[Opening EXERCISE DATA section]

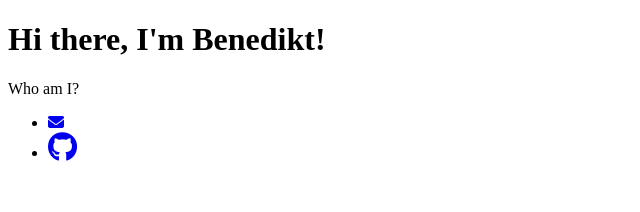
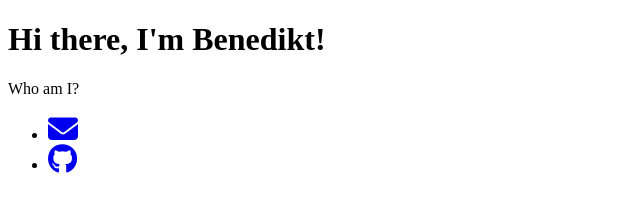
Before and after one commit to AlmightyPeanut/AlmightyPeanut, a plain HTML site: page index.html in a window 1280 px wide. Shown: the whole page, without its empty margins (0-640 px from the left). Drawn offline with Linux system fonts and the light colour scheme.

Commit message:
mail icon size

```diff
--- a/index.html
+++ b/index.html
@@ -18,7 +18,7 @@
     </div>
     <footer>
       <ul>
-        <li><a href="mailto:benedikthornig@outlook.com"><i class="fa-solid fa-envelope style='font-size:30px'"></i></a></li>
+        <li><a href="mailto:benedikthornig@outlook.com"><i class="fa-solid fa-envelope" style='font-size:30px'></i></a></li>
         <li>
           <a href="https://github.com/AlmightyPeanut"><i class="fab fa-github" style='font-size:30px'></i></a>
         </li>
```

[Closing EXERCISE DATA section]
[Opening EXERCISE DATA section]

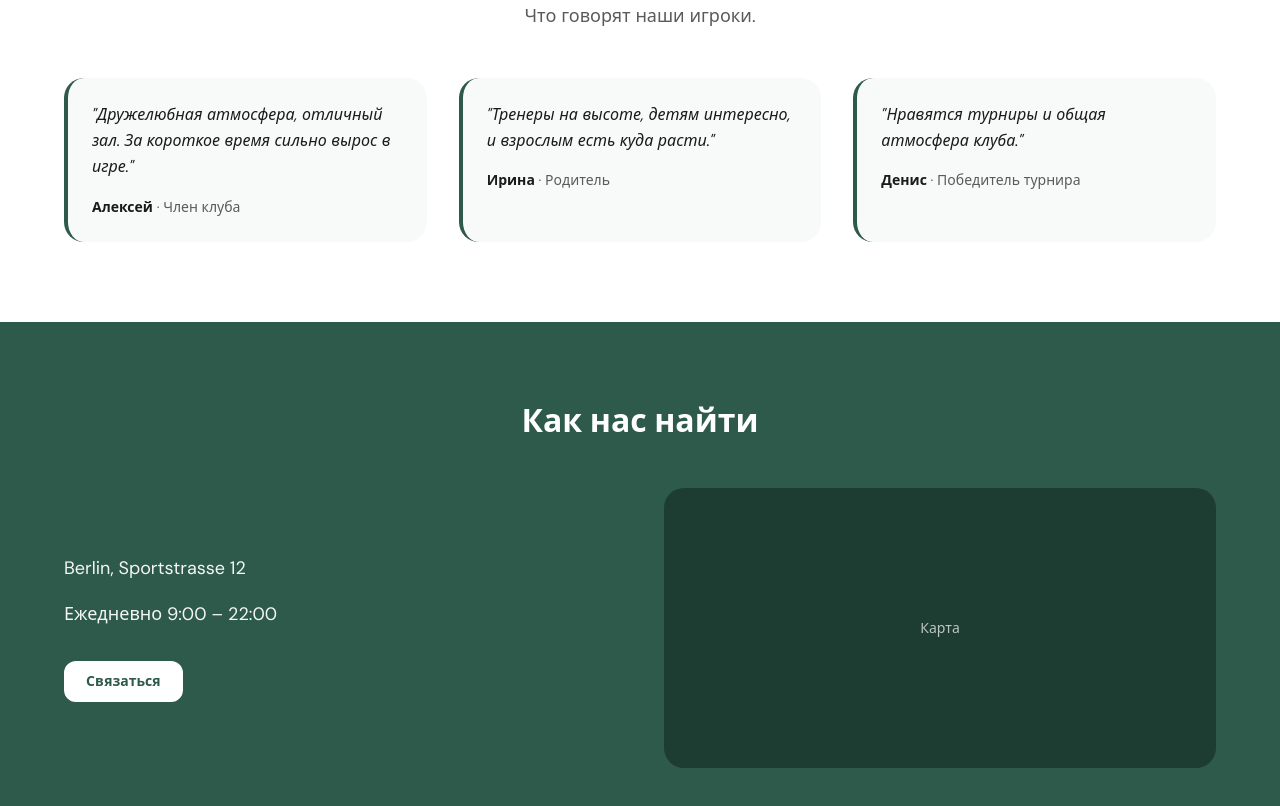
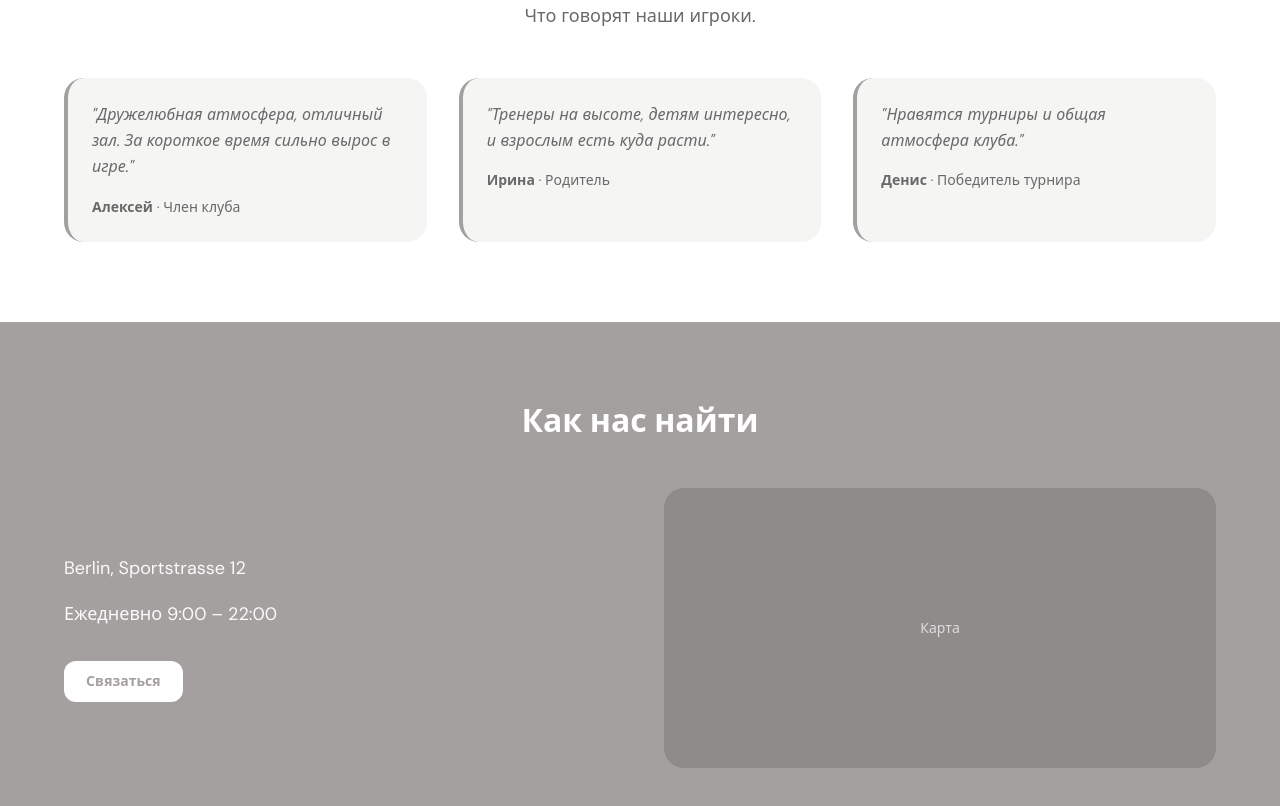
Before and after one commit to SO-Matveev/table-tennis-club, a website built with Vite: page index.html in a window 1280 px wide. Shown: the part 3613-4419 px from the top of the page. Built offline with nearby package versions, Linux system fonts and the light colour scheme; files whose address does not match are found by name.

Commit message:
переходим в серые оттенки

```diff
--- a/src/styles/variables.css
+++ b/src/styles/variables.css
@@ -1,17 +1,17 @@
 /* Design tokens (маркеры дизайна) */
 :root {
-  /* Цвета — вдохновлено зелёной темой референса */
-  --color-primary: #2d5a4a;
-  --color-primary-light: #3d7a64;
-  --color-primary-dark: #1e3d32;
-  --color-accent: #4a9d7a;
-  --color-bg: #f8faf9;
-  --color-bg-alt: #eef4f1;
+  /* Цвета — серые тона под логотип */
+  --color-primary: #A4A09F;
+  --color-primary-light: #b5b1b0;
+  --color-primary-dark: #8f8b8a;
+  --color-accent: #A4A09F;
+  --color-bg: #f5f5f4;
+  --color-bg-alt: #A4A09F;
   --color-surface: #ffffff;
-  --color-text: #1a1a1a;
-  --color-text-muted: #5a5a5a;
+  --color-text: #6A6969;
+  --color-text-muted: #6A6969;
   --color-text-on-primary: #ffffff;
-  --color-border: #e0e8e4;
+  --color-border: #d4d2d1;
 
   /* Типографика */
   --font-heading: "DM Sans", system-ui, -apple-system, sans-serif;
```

[Closing EXERCISE DATA section]
[Opening EXERCISE DATA section]

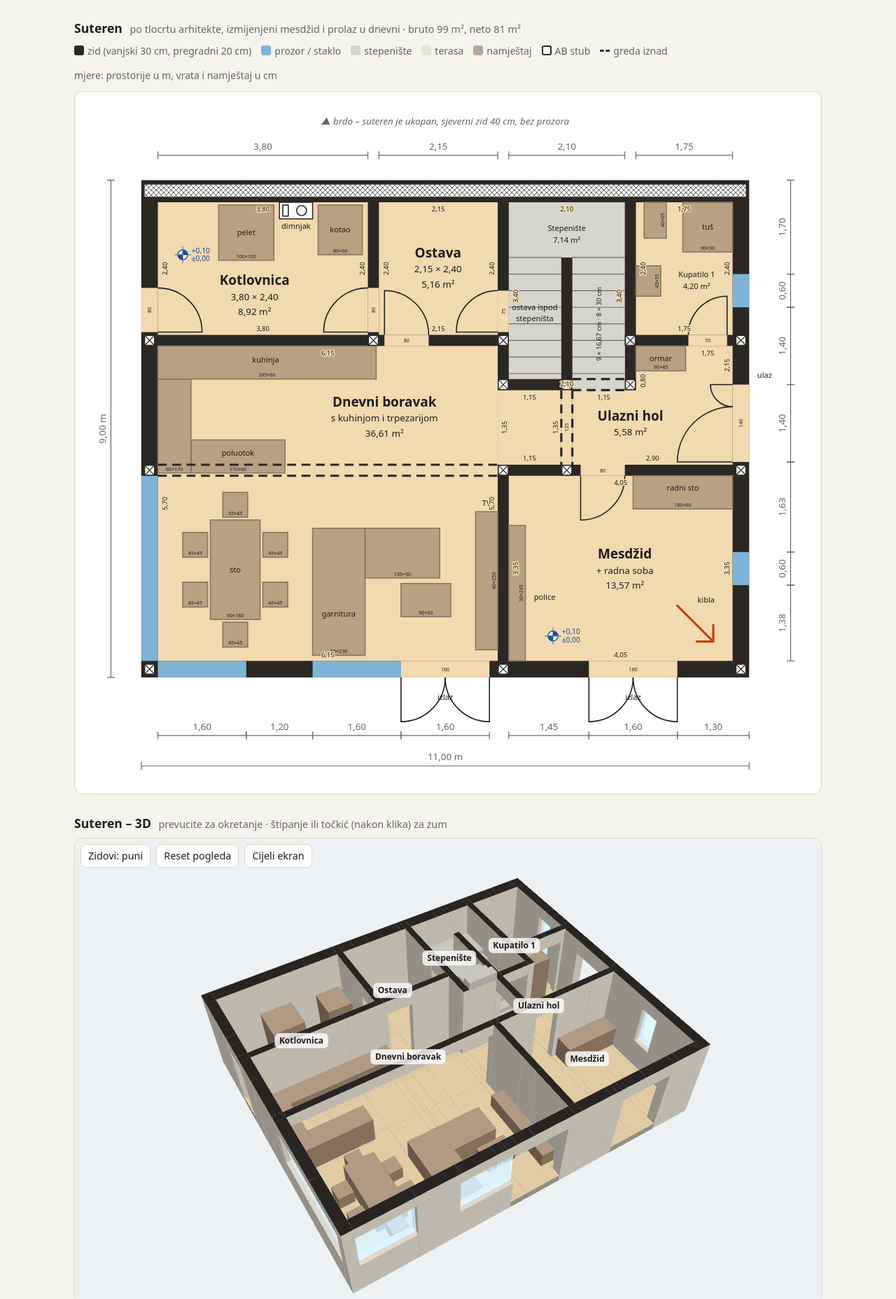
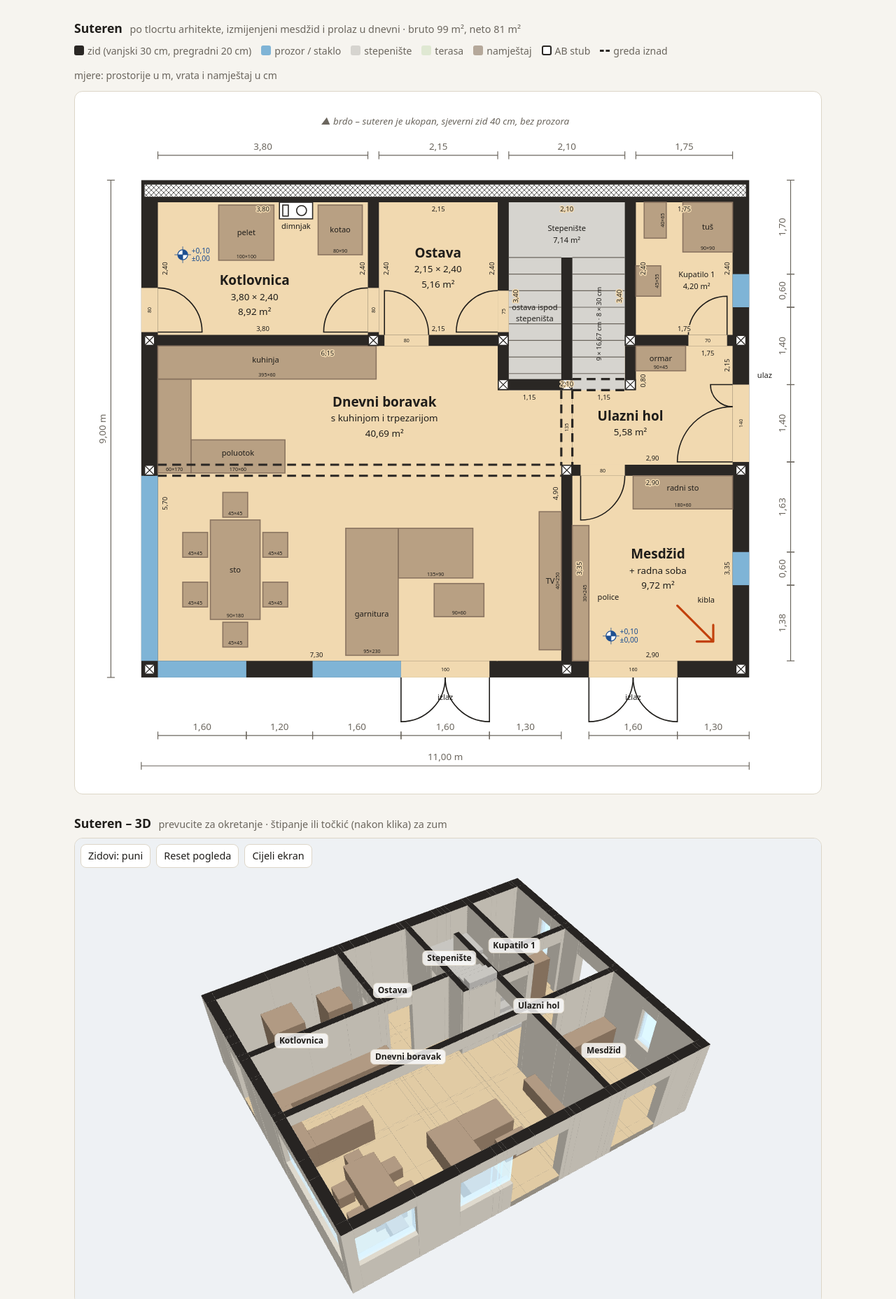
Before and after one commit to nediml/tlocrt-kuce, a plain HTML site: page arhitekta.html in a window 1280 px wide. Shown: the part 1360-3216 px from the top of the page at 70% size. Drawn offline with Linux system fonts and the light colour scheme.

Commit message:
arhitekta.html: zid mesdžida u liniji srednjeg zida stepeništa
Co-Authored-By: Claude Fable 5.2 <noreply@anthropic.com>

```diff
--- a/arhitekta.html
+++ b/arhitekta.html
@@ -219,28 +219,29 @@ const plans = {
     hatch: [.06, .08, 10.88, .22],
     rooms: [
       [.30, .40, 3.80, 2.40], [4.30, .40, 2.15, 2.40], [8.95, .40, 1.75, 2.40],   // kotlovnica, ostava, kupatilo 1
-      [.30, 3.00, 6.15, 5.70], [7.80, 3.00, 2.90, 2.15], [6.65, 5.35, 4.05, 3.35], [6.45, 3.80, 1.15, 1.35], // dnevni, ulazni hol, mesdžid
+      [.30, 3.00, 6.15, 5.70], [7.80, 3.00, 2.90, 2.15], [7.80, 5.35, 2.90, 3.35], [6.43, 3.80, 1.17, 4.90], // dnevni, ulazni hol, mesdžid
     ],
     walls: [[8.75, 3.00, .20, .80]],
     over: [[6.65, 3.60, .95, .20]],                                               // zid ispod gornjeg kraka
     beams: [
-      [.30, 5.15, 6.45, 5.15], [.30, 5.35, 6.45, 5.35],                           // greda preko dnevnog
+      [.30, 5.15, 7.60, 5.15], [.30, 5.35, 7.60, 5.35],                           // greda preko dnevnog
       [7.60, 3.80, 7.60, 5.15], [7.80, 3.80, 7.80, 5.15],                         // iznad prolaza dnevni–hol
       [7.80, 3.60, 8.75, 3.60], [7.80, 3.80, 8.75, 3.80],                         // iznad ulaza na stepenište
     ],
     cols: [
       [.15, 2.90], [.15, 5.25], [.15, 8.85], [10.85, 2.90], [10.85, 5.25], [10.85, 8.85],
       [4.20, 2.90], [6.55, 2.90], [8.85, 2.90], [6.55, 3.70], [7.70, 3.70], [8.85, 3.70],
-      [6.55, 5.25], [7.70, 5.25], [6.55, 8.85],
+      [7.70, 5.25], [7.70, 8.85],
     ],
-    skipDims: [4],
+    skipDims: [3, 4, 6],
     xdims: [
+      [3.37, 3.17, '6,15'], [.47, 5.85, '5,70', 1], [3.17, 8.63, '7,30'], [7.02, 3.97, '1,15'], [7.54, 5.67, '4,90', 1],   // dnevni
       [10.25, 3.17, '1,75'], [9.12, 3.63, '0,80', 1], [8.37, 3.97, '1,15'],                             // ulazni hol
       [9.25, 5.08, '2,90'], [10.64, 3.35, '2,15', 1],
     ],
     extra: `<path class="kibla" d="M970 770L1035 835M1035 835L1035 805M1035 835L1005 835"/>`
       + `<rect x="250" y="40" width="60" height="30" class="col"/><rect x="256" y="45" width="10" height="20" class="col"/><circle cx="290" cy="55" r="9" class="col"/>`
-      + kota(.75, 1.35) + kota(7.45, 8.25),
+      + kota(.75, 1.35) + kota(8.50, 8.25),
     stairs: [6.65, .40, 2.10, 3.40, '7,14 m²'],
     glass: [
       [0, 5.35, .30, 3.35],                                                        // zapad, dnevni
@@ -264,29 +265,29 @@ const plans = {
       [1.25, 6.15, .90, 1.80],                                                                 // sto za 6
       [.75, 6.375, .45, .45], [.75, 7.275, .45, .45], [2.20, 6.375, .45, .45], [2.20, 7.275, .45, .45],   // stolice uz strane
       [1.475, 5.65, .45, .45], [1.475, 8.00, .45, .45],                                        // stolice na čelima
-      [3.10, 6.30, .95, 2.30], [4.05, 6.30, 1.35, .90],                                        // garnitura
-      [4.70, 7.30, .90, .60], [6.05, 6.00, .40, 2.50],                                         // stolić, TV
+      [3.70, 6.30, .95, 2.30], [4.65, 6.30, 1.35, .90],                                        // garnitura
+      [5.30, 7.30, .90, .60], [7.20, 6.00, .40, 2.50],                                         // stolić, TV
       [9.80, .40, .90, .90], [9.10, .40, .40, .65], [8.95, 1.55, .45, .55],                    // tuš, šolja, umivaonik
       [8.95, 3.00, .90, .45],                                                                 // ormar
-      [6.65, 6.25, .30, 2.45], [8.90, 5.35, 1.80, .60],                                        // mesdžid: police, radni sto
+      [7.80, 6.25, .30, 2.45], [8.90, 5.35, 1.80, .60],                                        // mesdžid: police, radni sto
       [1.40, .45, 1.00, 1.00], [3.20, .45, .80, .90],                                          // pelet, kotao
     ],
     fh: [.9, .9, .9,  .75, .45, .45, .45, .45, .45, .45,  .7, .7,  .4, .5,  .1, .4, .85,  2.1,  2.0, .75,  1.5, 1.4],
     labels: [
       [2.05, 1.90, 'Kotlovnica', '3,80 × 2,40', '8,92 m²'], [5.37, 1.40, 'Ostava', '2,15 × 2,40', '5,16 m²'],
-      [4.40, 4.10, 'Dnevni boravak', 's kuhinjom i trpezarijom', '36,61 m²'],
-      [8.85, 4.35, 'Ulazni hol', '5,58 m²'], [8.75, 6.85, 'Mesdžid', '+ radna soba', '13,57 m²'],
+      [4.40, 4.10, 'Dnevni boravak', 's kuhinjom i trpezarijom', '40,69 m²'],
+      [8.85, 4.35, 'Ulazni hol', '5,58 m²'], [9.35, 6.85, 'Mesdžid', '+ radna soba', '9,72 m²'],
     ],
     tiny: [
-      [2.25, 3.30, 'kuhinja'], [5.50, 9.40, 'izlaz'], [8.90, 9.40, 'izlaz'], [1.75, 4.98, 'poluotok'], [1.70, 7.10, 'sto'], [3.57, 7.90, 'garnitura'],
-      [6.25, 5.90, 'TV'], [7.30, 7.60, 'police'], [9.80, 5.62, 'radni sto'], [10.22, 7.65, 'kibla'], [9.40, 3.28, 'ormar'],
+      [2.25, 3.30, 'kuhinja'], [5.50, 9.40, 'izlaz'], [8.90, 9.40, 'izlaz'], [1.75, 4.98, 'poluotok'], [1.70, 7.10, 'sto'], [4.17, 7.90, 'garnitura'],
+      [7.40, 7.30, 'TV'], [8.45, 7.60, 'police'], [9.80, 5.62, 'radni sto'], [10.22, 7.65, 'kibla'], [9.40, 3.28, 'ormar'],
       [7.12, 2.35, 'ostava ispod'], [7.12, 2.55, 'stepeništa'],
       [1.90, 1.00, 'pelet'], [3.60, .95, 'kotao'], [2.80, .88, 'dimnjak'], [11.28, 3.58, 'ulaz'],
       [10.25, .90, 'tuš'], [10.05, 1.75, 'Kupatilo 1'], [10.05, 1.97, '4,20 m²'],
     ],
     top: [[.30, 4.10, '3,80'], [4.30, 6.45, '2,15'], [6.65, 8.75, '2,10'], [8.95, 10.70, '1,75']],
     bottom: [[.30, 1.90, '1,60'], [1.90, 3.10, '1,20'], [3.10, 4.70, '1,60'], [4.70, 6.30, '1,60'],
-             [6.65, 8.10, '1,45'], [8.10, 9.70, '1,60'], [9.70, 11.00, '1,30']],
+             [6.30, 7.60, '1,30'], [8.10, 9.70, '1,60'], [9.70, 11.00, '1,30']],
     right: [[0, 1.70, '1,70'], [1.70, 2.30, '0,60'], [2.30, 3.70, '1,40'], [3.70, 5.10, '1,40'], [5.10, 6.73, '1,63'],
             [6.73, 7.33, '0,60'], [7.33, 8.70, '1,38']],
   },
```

[Closing EXERCISE DATA section]

- **WHAT IS BEING ASKED**
Collect every line from the records above that contains the word "kibla".

- **ANSWER SPACE**
     extra: `<path class="kibla" d="M970 770L1035 835M1035 835L1035 805M1035 835L1005 835"/>`
-      [6.25, 5.90, 'TV'], [7.30, 7.60, 'police'], [9.80, 5.62, 'radni sto'], [10.22, 7.65, 'kibla'], [9.40, 3.28, 'ormar'],
+      [7.40, 7.30, 'TV'], [8.45, 7.60, 'police'], [9.80, 5.62, 'radni sto'], [10.22, 7.65, 'kibla'], [9.40, 3.28, 'ormar'],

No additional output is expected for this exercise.